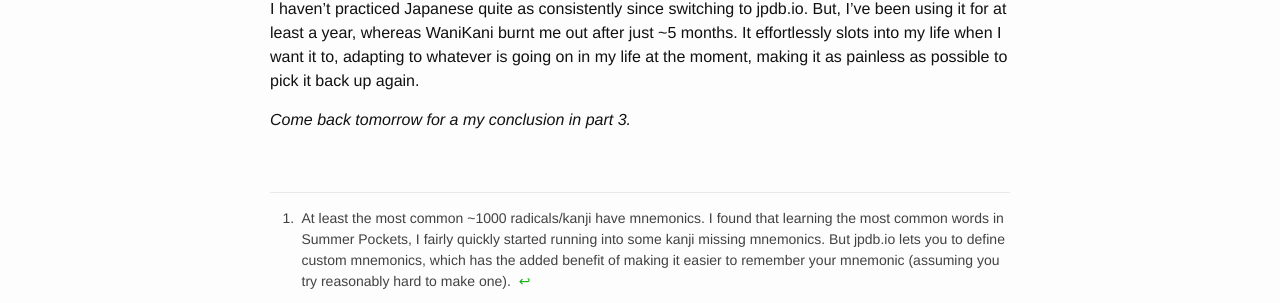
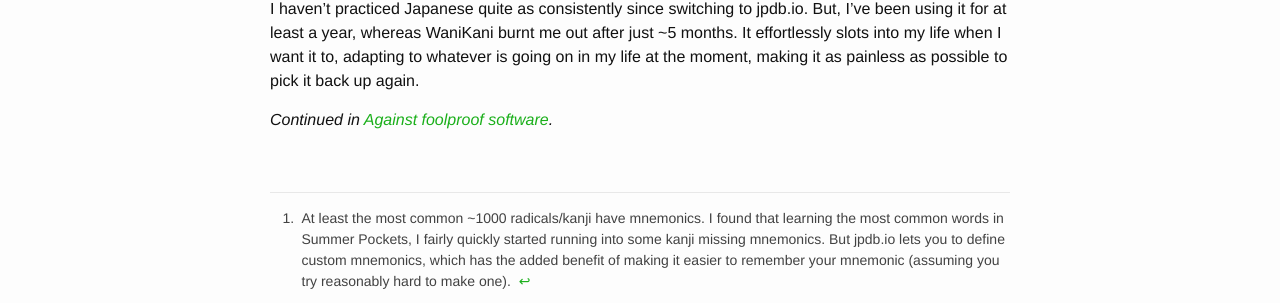
Before and after one commit to lehmacdj/blog, a Jekyll site: the page built from _notes/0THf60NuwInF-what-makes-a-good-spaced-repetition-system-jpdbio.md, in a window 1280 px wide. Shown: the part 1442-1745 px from the top of the page. Built offline with Jekyll 4.4.1, drawn with Linux system fonts in a browser that asks for light colours.

Commit message:
Add link to next post

```diff
--- a/_notes/0THf60NuwInF-what-makes-a-good-spaced-repetition-system-jpdbio.md
+++ b/_notes/0THf60NuwInF-what-makes-a-good-spaced-repetition-system-jpdbio.md
@@ -34,4 +34,4 @@ All of this remained true even when abandoning jpdb.io for longer periods of tim
 
 I haven't practiced Japanese quite as consistently since switching to jpdb.io. But, I've been using it for at least a year, whereas WaniKani burnt me out after just ~5 months. It effortlessly slots into my life when I want it to, adapting to whatever is going on in my life at the moment, making it as painless as possible to pick it back up again.
 
-*Come back tomorrow for a my conclusion in part 3.*
+*Continued in [Against foolproof software](/YLwRkdcbZJyA/against-foolproof-software).*
```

+-------+

_TASK DESCRIPTION_: For the word "part", find every line in the data that holds it and copy that line.

_YOUR RESPONSE_:
Before and after one commit to lehmacdj/blog, a Jekyll site: the page built from _notes/0THf60NuwInF-what-makes-a-good-spaced-repetition-system-jpdbio.md, in a window 1280 px wide. Shown: the part 1442-1745 px from the top of the page. Built offline with Jekyll 4.4.1, drawn with Linux system fonts in a browser that asks for light colours.
-*Come back tomorrow for a my conclusion in part 3.*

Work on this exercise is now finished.